Mr Duncan brought a claim in the Employment Tribunal. The Tribunal had to decide whether Mr Duncan's employment had transferred to Warwick under TUPE when Warwick acquired the five contracts. The Tribunal decided that there had been no transfer. The key part of their decision concerned whether there had been a "service provision change" from Ottimo to Warwick which might have caused TUPE to apply to transfer Mr Duncan's employment.

Service Provision Changes under TUPE

Regulation 3(1)(b)(ii) of TUPE says that a service provision change can occur where:

"activities cease to be carried on by a contractor on a client's behalf……and are instead carried out by another person…" [emphasis added]

Ottimo and Mr Duncan argued that the word "client" should not be limited to the singular; in other words, where several clients changed service provider as here, those changes should be considered together as one single service provision change. If there was one single larger service provision change, Mr Duncan would be better able to say that he was assigned to that service, such that TUPE applied to transfer his employment, rather than having the more difficult task of arguing that he was assigned to one of the individual contracts that had been transferred to Warwick.

The Tribunal disagreed. It said that, reading TUPE literally, a service provision change occurred when a single client changed contractor; in other words each client's situation needed to be looked at individually, not together with other service provision changes going on at the same time. In this case, while it could be argued that the service provision change provisions of TUPE applied to the change of contractor made by each individual residents' management company, Mr Duncan was assigned to none of these contracts, and so his employment did not transfer to Warwick under TUPE.

The EAT's decision

On appeal, the Employment Appeal Tribunal overturned this decision. It said that the word "client" in regulation 3(1)(b) of TUPE could be read as the plural "clients", so long as the clients retained their identity before and after the service provision change (as was the case here). However, the EAT was keen to emphasise that there must be some commonality, or link, between those clients for individual service provision changes to be considered together. This does not mean that there needs to be a single "umbrella" contract between all the clients and the contractor. The fact that each client contracted individually with the contractor in this case was not fatal. However, in this case, the EAT said the fact that each individual client contracted with the contractor using the same standard form contract did not necessarily mean that there was such commonality. The case has been sent back to the Tribunal to decide the point.
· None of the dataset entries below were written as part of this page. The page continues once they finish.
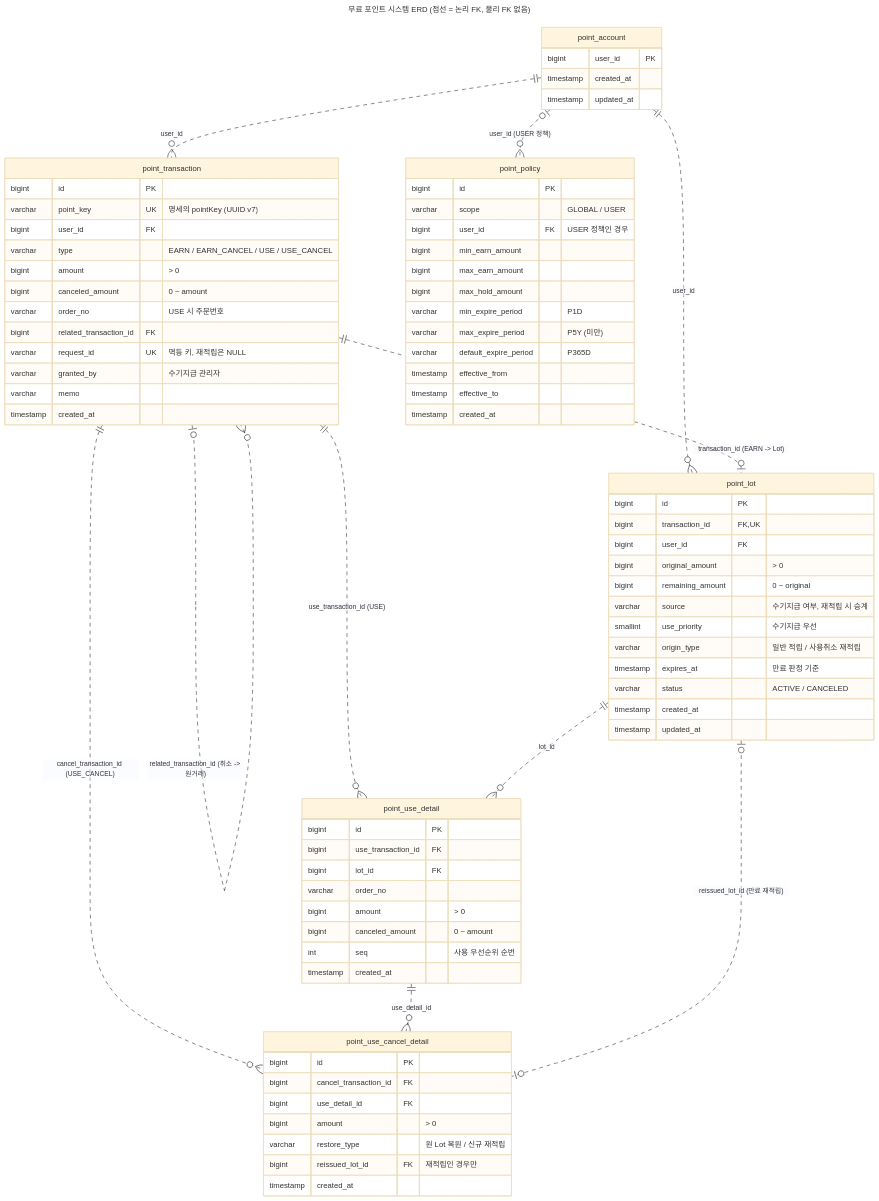
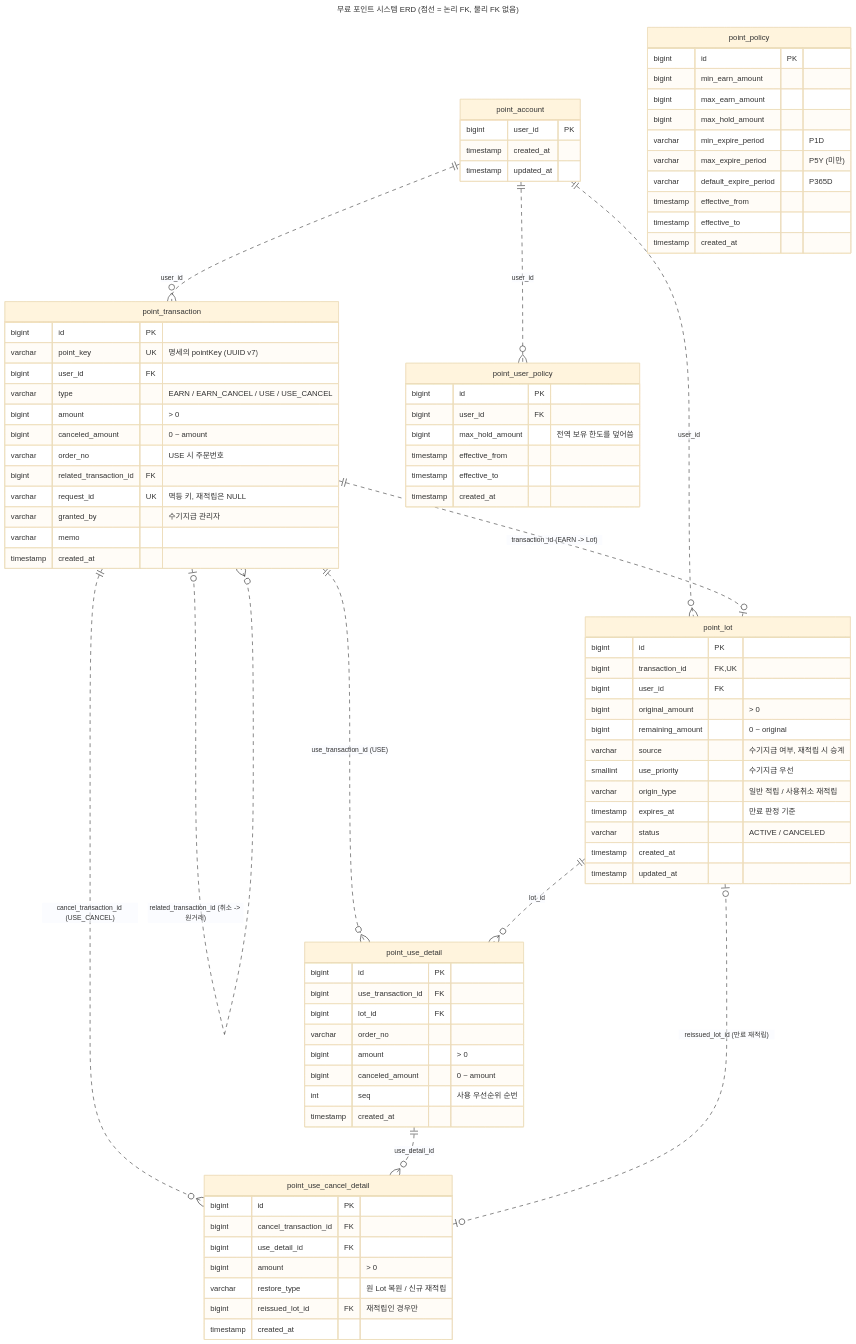
The diagram in src/main/resources/erd/erd.mmd (jaecheolso/free-point-api), drawn with Mermaid (base theme) before and after one commit. The commit also changed 20 other files, not shown here.

```diff
--- a/src/main/resources/erd/erd.mmd
+++ b/src/main/resources/erd/erd.mmd
@@ -1,86 +1,93 @@
 ---
 title: 무료 포인트 시스템 ERD (점선 = 논리 FK, 물리 FK 없음)
 ---
 erDiagram
     point_account ||..o{ point_transaction : "user_id"
     point_account ||..o{ point_lot : "user_id"
-    point_account |o..o{ point_policy : "user_id (USER 정책)"
+    point_account ||..o{ point_user_policy : "user_id"
     point_transaction |o..o{ point_transaction : "related_transaction_id (취소 -> 원거래)"
     point_transaction ||..o| point_lot : "transaction_id (EARN -> Lot)"
     point_transaction ||..o{ point_use_detail : "use_transaction_id (USE)"
     point_lot ||..o{ point_use_detail : "lot_id"
     point_transaction ||..o{ point_use_cancel_detail : "cancel_transaction_id (USE_CANCEL)"
     point_use_detail ||..o{ point_use_cancel_detail : "use_detail_id"
     point_lot |o..o| point_use_cancel_detail : "reissued_lot_id (만료 재적립)"
 
     point_account {
         bigint user_id PK
         timestamp created_at
         timestamp updated_at
     }
 
     point_transaction {
         bigint id PK
         varchar point_key UK "명세의 pointKey (UUID v7)"
         bigint user_id FK
         varchar type "EARN / EARN_CANCEL / USE / USE_CANCEL"
         bigint amount "> 0"
         bigint canceled_amount "0 ~ amount"
         varchar order_no "USE 시 주문번호"
         bigint related_transaction_id FK
         varchar request_id UK "멱등 키, 재적립은 NULL"
         varchar granted_by "수기지급 관리자"
         varchar memo
         timestamp created_at
     }
 
     point_lot {
         bigint id PK
         bigint transaction_id FK, UK
         bigint user_id FK
         bigint original_amount "> 0"
         bigint remaining_amount "0 ~ original"
         varchar source "수기지급 여부, 재적립 시 승계"
         smallint use_priority "수기지급 우선"
         varchar origin_type "일반 적립 / 사용취소 재적립"
         timestamp expires_at "만료 판정 기준"
         varchar status "ACTIVE / CANCELED"
         timestamp created_at
         timestamp updated_at
     }
 
     point_use_detail {
         bigint id PK
         bigint use_transaction_id FK
         bigint lot_id FK
         varchar order_no
         bigint amount "> 0"
         bigint canceled_amount "0 ~ amount"
         int seq "사용 우선순위 순번"
         timestamp created_at
     }
 
     point_use_cancel_detail {
         bigint id PK
         bigint cancel_transaction_id FK
         bigint use_detail_id FK
         bigint amount "> 0"
         varchar restore_type "원 Lot 복원 / 신규 재적립"
         bigint reissued_lot_id FK "재적립인 경우만"
         timestamp created_at
     }
 
     point_policy {
         bigint id PK
-        varchar scope "GLOBAL / USER"
-        bigint user_id FK "USER 정책인 경우"
         bigint min_earn_amount
         bigint max_earn_amount
         bigint max_hold_amount
         varchar min_expire_period "P1D"
         varchar max_expire_period "P5Y (미만)"
         varchar default_expire_period "P365D"
         timestamp effective_from
         timestamp effective_to
         timestamp created_at
     }
+
+    point_user_policy {
+        bigint id PK
+        bigint user_id FK
+        bigint max_hold_amount "전역 보유 한도를 덮어씀"
+        timestamp effective_from
+        timestamp effective_to
+        timestamp created_at
+    }
```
Practical Issues for Employers

Unfortunately, this case does muddy the waters for employers deciding whether the service provision change provisions of TUPE might apply. The EAT's decision makes clear that where several different clients change contractors at or around the same time, the employer cannot focus on an analysis of each individual contract change to decide how TUPE might apply. Where there is some "commonality", there is a risk that a Tribunal may analyse each service provision change together to decide how TUPE might apply.

For the time being, and until a Tribunal makes a decision on what "commonality" might mean, employers may understandably struggle to come to a conclusion as to whether a contract change needs to be considered in isolation or together with other changes going on at the same time. This may have a significant impact on the analysis of those employees who may be in scope to transfer under TUPE.

New York Employment Roundup: February 2015

This post was written by Cindy S. Minniti and Mark S. Goldstein.

Today’s New York employment law landscape is increasingly dynamic, with a constant stream of new legislation and judicial opinions. To keep our readers current on the latest developments, we will share regular summaries of recent developments affecting Empire State employers. Here’s what happened in February 2015:

Likely Rise in Pre-Tip Minimum Wage for Tipped Workers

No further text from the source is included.